Provided records:
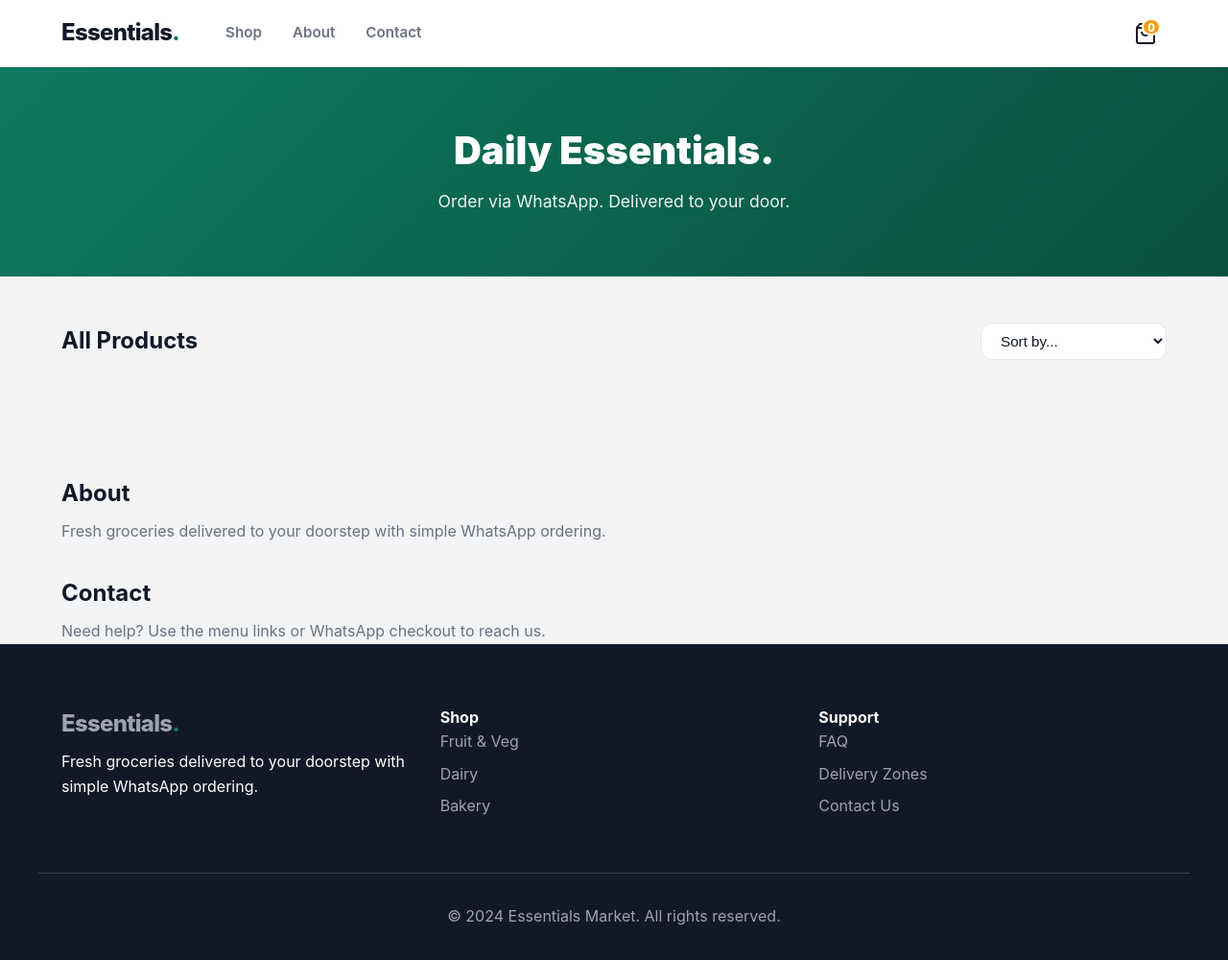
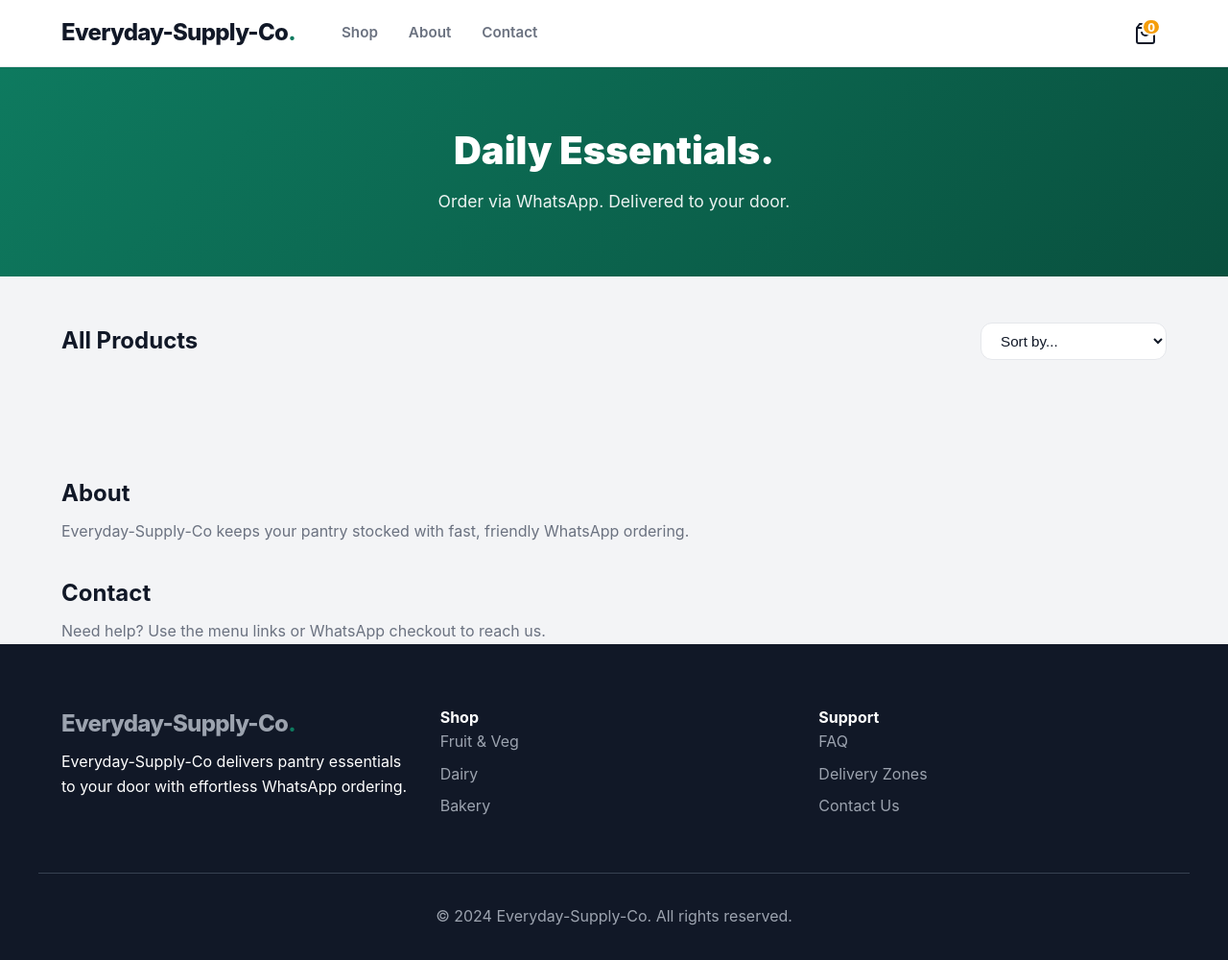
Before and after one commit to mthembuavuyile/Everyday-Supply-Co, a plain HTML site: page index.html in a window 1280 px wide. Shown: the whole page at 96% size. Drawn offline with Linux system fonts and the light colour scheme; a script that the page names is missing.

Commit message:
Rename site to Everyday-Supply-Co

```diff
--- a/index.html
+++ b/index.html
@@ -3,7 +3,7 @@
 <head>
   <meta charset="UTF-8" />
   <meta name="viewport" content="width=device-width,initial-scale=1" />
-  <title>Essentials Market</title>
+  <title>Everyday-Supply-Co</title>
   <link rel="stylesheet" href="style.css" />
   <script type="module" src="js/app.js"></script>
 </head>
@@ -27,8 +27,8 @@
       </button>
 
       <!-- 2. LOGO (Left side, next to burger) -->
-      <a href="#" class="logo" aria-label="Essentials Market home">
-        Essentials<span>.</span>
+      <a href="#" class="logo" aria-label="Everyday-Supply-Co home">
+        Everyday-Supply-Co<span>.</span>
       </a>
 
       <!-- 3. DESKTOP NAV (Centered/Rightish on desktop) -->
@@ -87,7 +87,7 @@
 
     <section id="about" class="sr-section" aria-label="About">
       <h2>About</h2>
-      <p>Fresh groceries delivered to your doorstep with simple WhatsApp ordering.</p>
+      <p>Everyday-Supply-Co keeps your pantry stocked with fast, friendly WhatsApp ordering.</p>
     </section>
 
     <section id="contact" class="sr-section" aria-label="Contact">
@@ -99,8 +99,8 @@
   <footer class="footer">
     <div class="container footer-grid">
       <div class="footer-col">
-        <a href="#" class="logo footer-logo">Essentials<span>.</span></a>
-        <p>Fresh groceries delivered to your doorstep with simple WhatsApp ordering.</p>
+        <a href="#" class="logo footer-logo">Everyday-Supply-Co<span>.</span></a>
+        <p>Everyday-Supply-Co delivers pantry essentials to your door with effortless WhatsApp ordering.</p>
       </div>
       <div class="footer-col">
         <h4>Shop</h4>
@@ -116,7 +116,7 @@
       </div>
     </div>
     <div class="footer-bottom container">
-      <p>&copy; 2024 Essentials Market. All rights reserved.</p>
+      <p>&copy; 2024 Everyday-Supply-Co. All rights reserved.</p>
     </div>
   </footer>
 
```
---
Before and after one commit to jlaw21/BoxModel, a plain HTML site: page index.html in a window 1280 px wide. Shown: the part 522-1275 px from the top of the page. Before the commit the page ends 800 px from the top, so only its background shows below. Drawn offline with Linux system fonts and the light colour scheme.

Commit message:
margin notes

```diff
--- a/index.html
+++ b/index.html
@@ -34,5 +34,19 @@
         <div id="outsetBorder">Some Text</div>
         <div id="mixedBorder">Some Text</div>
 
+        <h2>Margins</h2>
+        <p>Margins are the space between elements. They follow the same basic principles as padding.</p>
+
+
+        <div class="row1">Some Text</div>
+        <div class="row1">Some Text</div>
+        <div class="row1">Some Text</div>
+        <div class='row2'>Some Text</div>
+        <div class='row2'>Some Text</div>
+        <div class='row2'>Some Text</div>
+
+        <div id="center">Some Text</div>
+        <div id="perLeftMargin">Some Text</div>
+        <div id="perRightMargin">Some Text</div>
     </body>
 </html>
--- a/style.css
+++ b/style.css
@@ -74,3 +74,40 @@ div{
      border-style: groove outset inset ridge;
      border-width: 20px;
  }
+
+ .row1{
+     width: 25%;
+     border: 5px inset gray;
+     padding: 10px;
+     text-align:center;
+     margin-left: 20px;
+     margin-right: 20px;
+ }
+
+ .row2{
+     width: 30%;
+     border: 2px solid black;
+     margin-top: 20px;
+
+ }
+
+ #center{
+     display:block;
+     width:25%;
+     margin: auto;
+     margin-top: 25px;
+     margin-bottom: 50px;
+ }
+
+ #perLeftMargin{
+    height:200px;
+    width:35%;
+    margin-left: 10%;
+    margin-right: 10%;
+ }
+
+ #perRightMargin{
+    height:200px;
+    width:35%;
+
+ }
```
...
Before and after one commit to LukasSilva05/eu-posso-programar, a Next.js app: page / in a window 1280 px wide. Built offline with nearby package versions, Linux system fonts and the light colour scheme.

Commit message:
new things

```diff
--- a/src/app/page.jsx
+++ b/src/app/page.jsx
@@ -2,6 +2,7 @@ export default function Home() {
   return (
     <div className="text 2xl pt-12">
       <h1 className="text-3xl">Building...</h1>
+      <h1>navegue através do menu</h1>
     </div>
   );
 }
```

Exercise objective:
Every line of the listing above that contains "Shown" is to be copied.

Response:
Before and after one commit to mthembuavuyile/Everyday-Supply-Co, a plain HTML site: page index.html in a window 1280 px wide. Shown: the whole page at 96% size. Drawn offline with Linux system fonts and the light colour scheme; a script that the page names is missing.
Before and after one commit to jlaw21/BoxModel, a plain HTML site: page index.html in a window 1280 px wide. Shown: the part 522-1275 px from the top of the page. Before the commit the page ends 800 px from the top, so only its background shows below. Drawn offline with Linux system fonts and the light colour scheme.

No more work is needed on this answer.